In the middle of an economic and social meltdown, with annual inflation estimated to be 13,000% this year, and more than one million inhabitants fleeing to neighboring countries as refugees, Venezuela has launched 100 million Petro coins, its own cryptocurrency.
Every Petro issued in the Initial Coin Offering (ICO) was priced by the government at $60, the average price of a barrel of crude oil in January, while each Bolivar, the country’s formal currency, was officially quoted at 0.00004 dollars.
The objective of Nicolas Maduro, president of Venezuela, is to bypass the financial sanctions imposed on his country and reach sources to finance its almost-bankrupt public and balance of payments accounts.

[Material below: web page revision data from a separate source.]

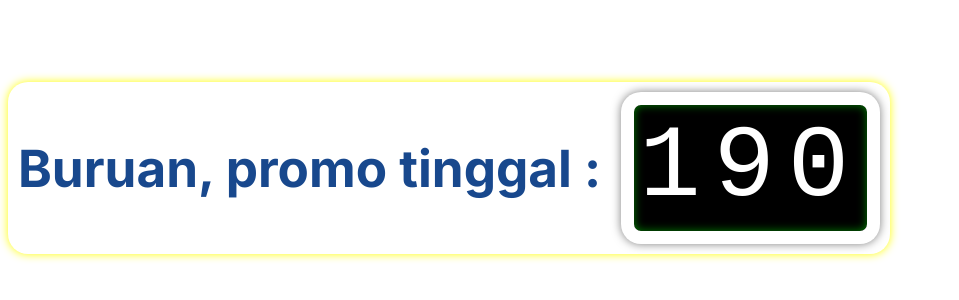
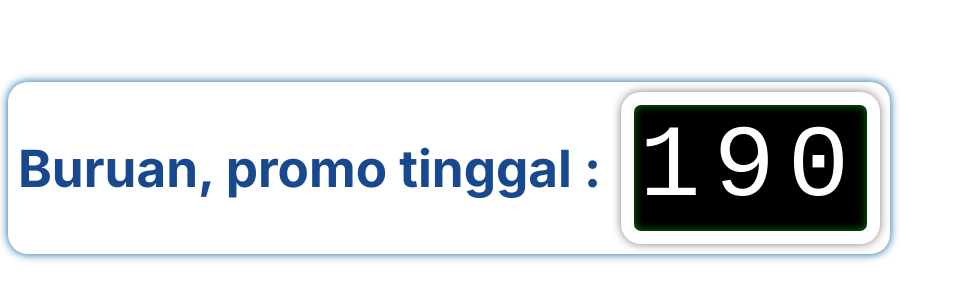
Before and after one commit to alfatpololo/Cobadavin3, a plain HTML site: page index.html in a window 1280 px wide. Shown: the part 232-532 px from the top of the page, without its empty margins (0-959 px from the left). Drawn offline with Linux system fonts and the light colour scheme.

Commit message:
pak mario pak mario

```diff
--- a/index.html
+++ b/index.html
@@ -22,7 +22,7 @@
             background: #fff;
             border-radius: 20px;
             padding: 10px;
-            box-shadow: 0 0 10px rgb(255, 255, 0);
+            box-shadow: 0 0 10px rgb(0, 97, 161);
             max-width: 100vw; /* Ensure it fits within the viewport width */
             max-height: 100vh; /* Ensure it fits within the viewport height */
             overflow: hidden; /* Prevent scrollbars */
```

If it succeeds, the ICO should provide the government with access to $6 billion. The US has already warned investors that the purchase of Petro coins violates sanctions.
Some experts suspect that the cryptocurrency, which is totally controlled by the Venezuelan government, could also be used to launder money by the drug trade and other illicit sectors. “It is certainly a money-laundering mechanism,” says Pedro Mario Burelli, a former foreign director at PDVSA, the Venezuelan state-owned oil and natural gas company.
The Venezuelan government says the Petro cryptocurrency is backed up by certified oil, gas, diamond and gold reserves. For Daniele Bianchi, assistant professor of Finance at Warwick Business School, many concerns are still unresolved. “There is no reason why a rational investor should put money into it,” said Bianchi. “It looks more an attempt to raise funds out of desperation than an attempt to introduce a digital currency backed by a hard commodity.”